• **ABOUT THIS EXERCISE**:
Verbatim copy, images excluded: write out each record shown below.

Start of DATA TO PROCESS

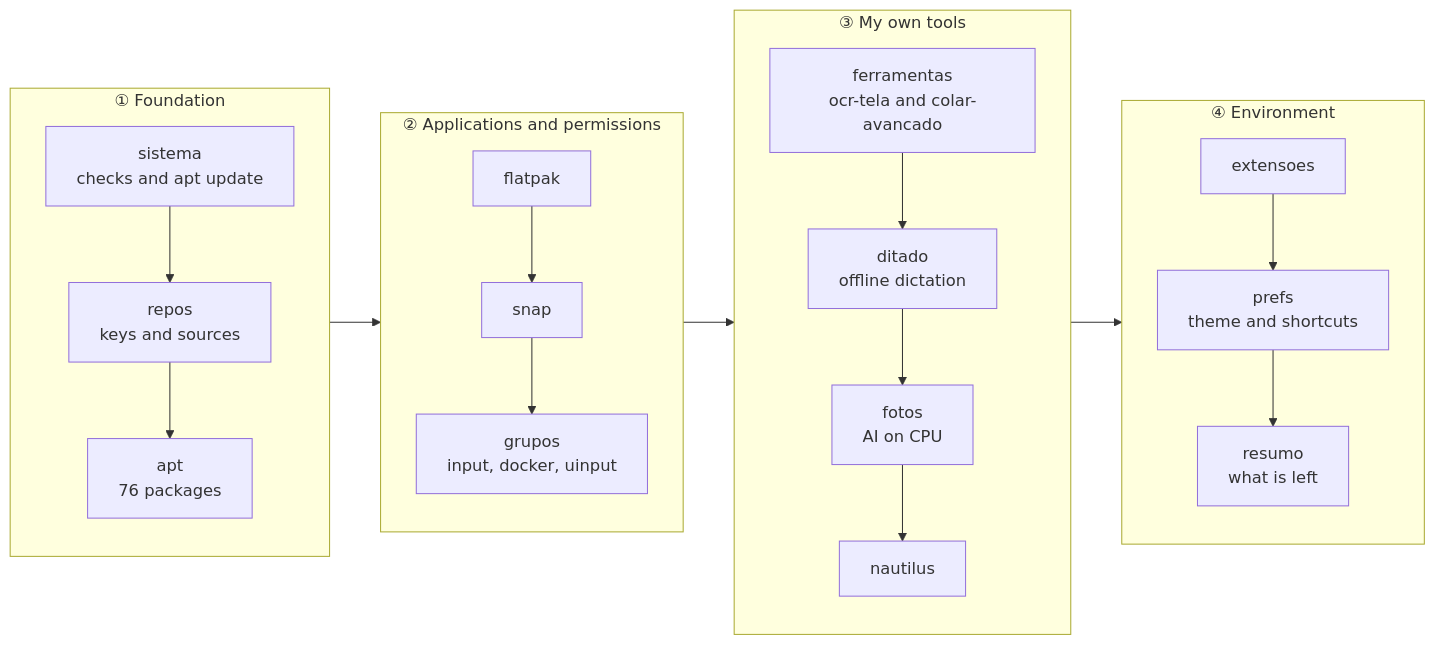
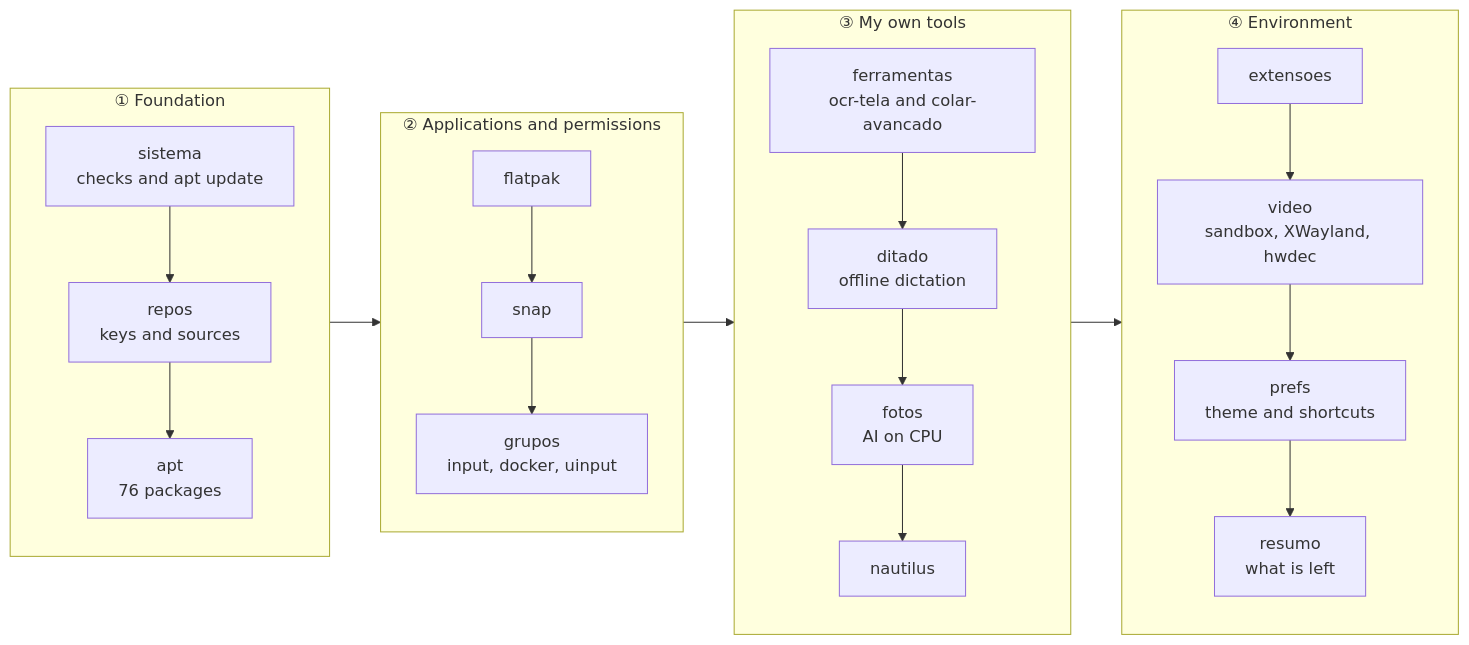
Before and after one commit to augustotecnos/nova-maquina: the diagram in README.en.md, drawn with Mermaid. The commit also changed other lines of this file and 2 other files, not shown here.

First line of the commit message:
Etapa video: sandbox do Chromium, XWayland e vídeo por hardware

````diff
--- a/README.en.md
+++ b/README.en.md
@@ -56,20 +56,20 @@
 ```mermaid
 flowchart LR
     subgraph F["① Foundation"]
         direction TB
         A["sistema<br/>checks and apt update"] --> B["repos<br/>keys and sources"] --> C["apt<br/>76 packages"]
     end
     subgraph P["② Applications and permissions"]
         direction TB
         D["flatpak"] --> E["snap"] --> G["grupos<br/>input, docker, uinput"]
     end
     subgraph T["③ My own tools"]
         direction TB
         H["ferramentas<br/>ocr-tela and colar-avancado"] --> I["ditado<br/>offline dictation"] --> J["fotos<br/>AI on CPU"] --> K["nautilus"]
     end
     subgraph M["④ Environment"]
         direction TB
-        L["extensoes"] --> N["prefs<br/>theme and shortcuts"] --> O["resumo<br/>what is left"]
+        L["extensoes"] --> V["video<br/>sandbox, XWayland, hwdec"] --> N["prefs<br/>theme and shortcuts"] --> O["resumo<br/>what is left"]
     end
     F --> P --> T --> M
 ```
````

End of DATA TO PROCESS

• **OUTPUT OF THE EXERCISE**:
Before and after one commit to augustotecnos/nova-maquina: the diagram in README.en.md, drawn with Mermaid. The commit also changed other lines of this file and 2 other files, not shown here.

First line of the commit message:
Etapa video: sandbox do Chromium, XWayland e vídeo por hardware

````diff
--- a/README.en.md
+++ b/README.en.md
@@ -56,20 +56,20 @@
 ```mermaid
 flowchart LR
     subgraph F["① Foundation"]
         direction TB
         A["sistema<br/>checks and apt update"] --> B["repos<br/>keys and sources"] --> C["apt<br/>76 packages"]
     end
     subgraph P["② Applications and permissions"]
         direction TB
         D["flatpak"] --> E["snap"] --> G["grupos<br/>input, docker, uinput"]
     end
     subgraph T["③ My own tools"]
         direction TB
         H["ferramentas<br/>ocr-tela and colar-avancado"] --> I["ditado<br/>offline dictation"] --> J["fotos<br/>AI on CPU"] --> K["nautilus"]
     end
     subgraph M["④ Environment"]
         direction TB
-        L["extensoes"] --> N["prefs<br/>theme and shortcuts"] --> O["resumo<br/>what is left"]
+        L["extensoes"] --> V["video<br/>sandbox, XWayland, hwdec"] --> N["prefs<br/>theme and shortcuts"] --> O["resumo<br/>what is left"]
     end
     F --> P --> T --> M
 ```
````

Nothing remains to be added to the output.